In a 1973 article for the New York Magazine, art journalist Stanley P. Friedman reported Tony Smith, a contemporary and close friend of Pollock's, as having told him that he had painted on the canvas that eventually became Blue Poles, during a visit to his home in upstate New York in early 1952. Pollock had been through a period of deep depression, and had returned to the alcoholism that had dogged him for most of his career, and had been painting exclusively in black and white. Smith felt that returning to a colourful palette would help Pollock rediscover his inspiration, and so, while drinking together late into the night, they had unrolled a large canvas and laid it out on the floor, as was Pollock's style. In an attempt to spark the reluctant Pollock, Smith squirted a tube of orange paint onto the empty canvas. Further confusion over the involvement later that year of another artist friend of theirs, Barnett Newman, led to questions about the legitimacy of Jackson Pollock's sole claim to the piece. Shy, as ever, of the attention being paid him, it fell largely to his wife, artist Lee Krasner Pollock, who re-established without doubt that the final piece was entirely Pollock's work and inspiration. The rumours were at their peak, however, when Blue Poles was purchased for 1.2 million Australian dollars ($US1.3M at the exchange rate of the day).

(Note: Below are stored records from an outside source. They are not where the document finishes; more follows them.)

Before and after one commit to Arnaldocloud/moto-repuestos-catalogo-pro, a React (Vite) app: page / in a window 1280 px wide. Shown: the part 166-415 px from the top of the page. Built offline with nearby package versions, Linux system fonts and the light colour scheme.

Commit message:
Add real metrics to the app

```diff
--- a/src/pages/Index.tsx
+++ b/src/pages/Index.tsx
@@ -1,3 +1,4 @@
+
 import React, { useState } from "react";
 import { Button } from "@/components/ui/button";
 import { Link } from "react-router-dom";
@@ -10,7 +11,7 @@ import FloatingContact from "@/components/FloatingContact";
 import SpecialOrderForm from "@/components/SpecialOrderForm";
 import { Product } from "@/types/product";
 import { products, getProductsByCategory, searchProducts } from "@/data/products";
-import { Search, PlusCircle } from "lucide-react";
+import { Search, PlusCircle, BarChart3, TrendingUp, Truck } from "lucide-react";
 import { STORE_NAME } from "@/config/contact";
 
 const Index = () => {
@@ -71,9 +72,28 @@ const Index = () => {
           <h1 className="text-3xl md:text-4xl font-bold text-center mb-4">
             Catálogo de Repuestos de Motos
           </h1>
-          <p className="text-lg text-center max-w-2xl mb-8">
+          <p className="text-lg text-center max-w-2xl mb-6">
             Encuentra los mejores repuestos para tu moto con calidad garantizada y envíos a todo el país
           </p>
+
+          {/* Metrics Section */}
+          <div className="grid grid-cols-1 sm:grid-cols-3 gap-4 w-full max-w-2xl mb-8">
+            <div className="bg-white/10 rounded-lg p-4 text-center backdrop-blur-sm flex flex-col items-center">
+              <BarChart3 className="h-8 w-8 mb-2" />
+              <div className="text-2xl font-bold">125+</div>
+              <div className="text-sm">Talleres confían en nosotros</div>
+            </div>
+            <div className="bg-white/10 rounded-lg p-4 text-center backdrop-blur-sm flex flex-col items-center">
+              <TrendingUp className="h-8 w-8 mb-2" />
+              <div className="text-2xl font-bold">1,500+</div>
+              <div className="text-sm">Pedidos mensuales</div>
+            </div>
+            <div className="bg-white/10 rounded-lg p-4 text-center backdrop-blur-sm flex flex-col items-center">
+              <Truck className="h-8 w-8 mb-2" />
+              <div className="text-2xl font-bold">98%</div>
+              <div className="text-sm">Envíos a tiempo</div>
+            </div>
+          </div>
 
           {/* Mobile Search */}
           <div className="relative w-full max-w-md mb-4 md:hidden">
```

While not the most contentious event in the short career of Australia's most controversial Prime Minister, the purchase of this highly unconventional work of art for the yet-to-be-built Gallery, and the strikingly high price that was paid for it, was seized upon as yet another example of the excessive spending of the Whitlam Government, which infamously led to the blockage of Supply by the Senate, and in turn to the dismissal and the constitutional crisis of 1975. To the overwhelmingly conservative Australian society of the 1970's, Blue Poles was completely incomprehensible, and worse, was painted by a moral degenerate, a drunkard, and (the manufactured rumours went) an adulterer, if it was even painted by him in the first place. Despite all this, Whitlam went through with the purchase, and in a typical display of Australian humour, used an image of Blue Poles for his Christmas card at the end of 1973. In the highly charged political atmosphere of the time, and the highly polarised political opinions of Australian civil society, one's opinion of the painting was quite likely to coincide with one's opinion of the government. Those who were old enough to have a political opinion at the time of the purchase still allow their lingering feelings from 30 years ago to decide their opinion of Blue Poles.

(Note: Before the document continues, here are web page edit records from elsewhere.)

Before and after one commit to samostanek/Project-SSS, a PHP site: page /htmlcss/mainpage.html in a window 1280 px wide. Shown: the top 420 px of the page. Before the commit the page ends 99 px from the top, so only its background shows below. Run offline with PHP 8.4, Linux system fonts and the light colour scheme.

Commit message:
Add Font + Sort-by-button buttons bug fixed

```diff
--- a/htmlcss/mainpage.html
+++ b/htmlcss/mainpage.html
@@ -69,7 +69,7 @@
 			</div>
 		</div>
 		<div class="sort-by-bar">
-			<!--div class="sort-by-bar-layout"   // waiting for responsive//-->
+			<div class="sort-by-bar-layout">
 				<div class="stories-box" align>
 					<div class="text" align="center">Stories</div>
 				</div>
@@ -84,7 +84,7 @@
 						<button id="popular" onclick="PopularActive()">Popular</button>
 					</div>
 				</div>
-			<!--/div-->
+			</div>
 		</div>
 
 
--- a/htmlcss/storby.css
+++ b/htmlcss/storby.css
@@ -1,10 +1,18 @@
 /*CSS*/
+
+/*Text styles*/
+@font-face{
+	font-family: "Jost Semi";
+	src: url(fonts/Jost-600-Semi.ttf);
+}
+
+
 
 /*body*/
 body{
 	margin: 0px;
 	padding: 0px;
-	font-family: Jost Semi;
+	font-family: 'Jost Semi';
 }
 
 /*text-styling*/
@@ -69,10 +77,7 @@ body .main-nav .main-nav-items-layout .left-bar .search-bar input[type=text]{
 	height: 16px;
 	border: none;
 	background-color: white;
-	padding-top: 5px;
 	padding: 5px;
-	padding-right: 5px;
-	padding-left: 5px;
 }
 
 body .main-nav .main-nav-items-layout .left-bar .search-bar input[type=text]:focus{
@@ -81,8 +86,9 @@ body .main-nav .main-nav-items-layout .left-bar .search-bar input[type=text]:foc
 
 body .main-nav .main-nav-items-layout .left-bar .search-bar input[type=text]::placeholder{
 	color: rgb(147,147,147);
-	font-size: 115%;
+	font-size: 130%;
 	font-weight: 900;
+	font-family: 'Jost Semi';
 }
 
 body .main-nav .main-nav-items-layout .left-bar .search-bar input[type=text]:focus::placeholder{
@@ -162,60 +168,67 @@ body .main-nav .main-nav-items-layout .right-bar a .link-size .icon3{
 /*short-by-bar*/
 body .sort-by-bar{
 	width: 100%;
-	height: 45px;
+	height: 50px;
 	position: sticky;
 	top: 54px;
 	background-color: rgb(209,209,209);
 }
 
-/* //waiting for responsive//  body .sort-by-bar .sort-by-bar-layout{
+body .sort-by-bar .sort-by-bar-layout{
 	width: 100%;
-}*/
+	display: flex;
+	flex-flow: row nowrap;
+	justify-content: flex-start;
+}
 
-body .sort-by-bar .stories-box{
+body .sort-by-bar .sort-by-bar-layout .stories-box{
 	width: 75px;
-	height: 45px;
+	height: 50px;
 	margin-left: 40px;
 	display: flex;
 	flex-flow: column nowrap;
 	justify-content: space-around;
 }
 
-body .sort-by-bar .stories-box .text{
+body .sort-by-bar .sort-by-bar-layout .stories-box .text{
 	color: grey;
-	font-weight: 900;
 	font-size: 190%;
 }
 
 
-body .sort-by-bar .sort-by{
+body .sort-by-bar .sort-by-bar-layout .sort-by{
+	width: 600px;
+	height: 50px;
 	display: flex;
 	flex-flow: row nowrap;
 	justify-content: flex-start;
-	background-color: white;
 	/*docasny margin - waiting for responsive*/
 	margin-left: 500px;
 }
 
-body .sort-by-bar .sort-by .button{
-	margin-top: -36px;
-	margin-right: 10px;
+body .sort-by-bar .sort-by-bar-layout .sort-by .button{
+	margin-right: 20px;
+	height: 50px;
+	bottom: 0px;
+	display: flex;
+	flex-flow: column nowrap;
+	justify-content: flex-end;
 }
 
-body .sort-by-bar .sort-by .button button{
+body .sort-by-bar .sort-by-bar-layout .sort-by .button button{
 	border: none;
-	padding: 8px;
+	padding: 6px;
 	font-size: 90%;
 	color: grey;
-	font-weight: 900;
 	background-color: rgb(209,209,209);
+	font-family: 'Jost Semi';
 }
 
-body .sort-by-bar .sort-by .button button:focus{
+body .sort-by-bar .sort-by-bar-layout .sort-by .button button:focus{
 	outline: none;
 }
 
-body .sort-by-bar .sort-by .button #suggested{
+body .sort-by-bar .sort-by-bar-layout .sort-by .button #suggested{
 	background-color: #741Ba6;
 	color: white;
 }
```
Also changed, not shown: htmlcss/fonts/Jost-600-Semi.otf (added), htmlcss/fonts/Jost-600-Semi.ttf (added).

From a purely artistic point of view, Blue Poles is a work full of spontaneity and immediacy, of 'energy made visible' in the words of the artist, a vivacity and liveliness that 'comes through', ironically, due to Pollock's extreme care and exquisite attention to detail throughout the piece.

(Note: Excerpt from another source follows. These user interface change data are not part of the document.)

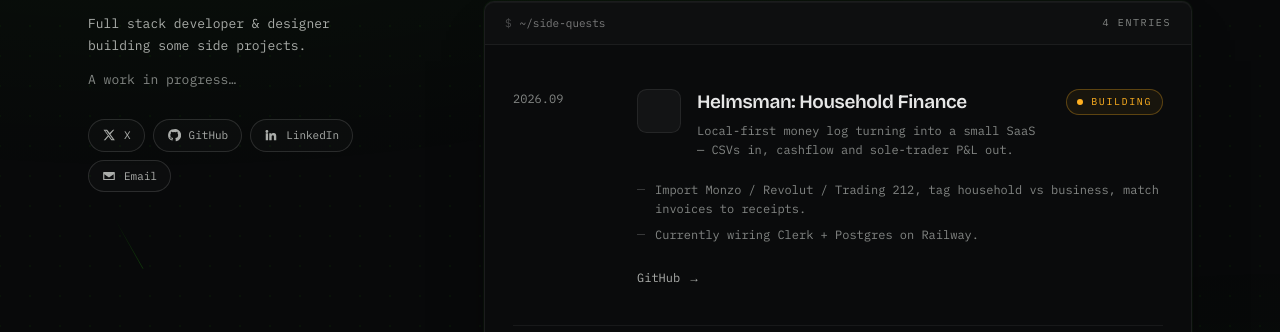
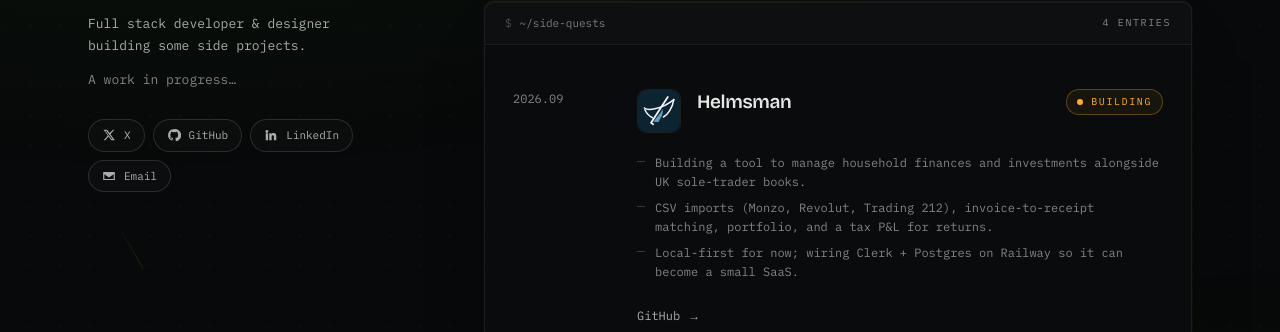
Before and after one commit to NicFindlay/nicfindlay, a Next.js app: page / in a window 1280 px wide. Shown: the part 214-546 px from the top of the page. Built offline with nearby package versions, Linux system fonts and the light colour scheme; no server answers.

Commit message:
Tweak Helmsman card: shorter title, app icon, fuller notes.
Matches Nic’s local edits on the building entry.

```diff
--- a/src/app/page.tsx
+++ b/src/app/page.tsx
@@ -68,14 +68,15 @@ function SocialIcon({ label }: { label: string }) {
 export default function Home() {
   const projects: Project[] = [
     {
-      title: 'Helmsman: Household Finance',
+      title: 'Helmsman',
       date: '2026.09',
-      tagline: 'Local-first money log turning into a small SaaS — CSVs in, cashflow and sole-trader P&L out.',
       notes: [
-        'Import Monzo / Revolut / Trading 212, tag household vs business, match invoices to receipts.',
-        'Currently wiring Clerk + Postgres on Railway.',
+        'Building a tool to manage household finances and investments alongside UK sole-trader books.',
+        'CSV imports (Monzo, Revolut, Trading 212), invoice-to-receipt matching, portfolio, and a tax P&L for returns.',
+        'Local-first for now; wiring Clerk + Postgres on Railway so it can become a small SaaS.',
       ],
       status: 'building',
+      icon: '/helmsman.svg',
       link: 'https://github.com/NicFindlay/helmsman',
       linkLabel: 'GitHub',
     },
```
Also changed, not shown: public/helmsman.svg (added).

Provenance - http://www.nga.gov.au/International/Detail.cfm?ViewID=1&SiteID=&SubViewID=5&IRN=36334
- with Sidney Janis Gallery in 1952;
- to Dr and Mrs Fred Olsen, Guilford, Connecticut, in 1955;
- to Mr and Mrs Ben Heller, New York, in 1957;
- from whom bought through Max Hutchinson Gallery, New York, by the Acquisitions Committee of the Australian National Gallery, August 1973
See Blue Poles at http://www.nga.gov.au/International/Detail.cfm?IRN=36334&ViewID=3